This also is true of both private and public-sector organizations. When an organization is doing well, the few prescient voices scanning the future and urging the organization to change its business model to avoid an approaching chasm are ignored, marginalized, and potentially even fired as they’re impeding the organization from enjoying its happy success at that moment.
Then when the environment in which the organization operates changes, and the business model no longer works, there usually remains a lot of denial that the world has changed – often refrain of “if we just get back to our principles X years ago”.
Organizations that deny the world has changed will try push to work harder at the old business model, or perhaps an incremental improvement, attempting to get back to what was so successful just a few years, or months, earlier. It’s only when things get bad that the organization might finally embrace those voices that say they need to do something completely different in the new environment.
This avoidance of the need to adapt and change unfortunately is akin to waiting until a metaphorical airplane has descended from a cruising altitude of 38,000 feet to less than 2,000 feet in the hopes of pulling the plane, with all its weight and inertia, back up before it hits the ground. Proactive adaption is less painful and more purposeful than reactive adaption, unfortunately too many organizations and people avoid change until they absolutely must do as such.

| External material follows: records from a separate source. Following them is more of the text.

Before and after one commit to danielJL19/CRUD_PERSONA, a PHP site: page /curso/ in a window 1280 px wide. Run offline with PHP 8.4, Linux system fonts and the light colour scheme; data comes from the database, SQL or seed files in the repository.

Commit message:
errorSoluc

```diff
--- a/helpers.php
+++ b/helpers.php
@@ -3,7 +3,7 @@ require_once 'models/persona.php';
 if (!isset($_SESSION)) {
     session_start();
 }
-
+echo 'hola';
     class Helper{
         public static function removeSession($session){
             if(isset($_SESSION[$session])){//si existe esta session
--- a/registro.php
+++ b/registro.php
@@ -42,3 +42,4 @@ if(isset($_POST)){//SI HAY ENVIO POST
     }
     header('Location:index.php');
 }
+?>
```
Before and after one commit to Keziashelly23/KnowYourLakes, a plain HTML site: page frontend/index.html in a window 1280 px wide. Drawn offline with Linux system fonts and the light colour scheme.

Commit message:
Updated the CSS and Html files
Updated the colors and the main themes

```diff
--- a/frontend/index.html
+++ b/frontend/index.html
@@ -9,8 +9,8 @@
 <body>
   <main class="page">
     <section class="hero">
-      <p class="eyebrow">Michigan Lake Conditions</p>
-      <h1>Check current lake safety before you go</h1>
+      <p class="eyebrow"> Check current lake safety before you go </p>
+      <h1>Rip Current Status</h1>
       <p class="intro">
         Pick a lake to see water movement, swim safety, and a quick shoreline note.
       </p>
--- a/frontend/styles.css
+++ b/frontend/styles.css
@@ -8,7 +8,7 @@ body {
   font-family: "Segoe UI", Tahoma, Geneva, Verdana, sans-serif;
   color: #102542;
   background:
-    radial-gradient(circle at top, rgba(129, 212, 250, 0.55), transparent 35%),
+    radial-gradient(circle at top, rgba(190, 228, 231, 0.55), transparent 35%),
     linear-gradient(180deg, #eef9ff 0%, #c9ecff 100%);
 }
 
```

Don’t miss this opportunity to see David Bray speak live on April 25 at GW. We look forward to seeing you at this debut event.
Anirudh Kulkarni, CEO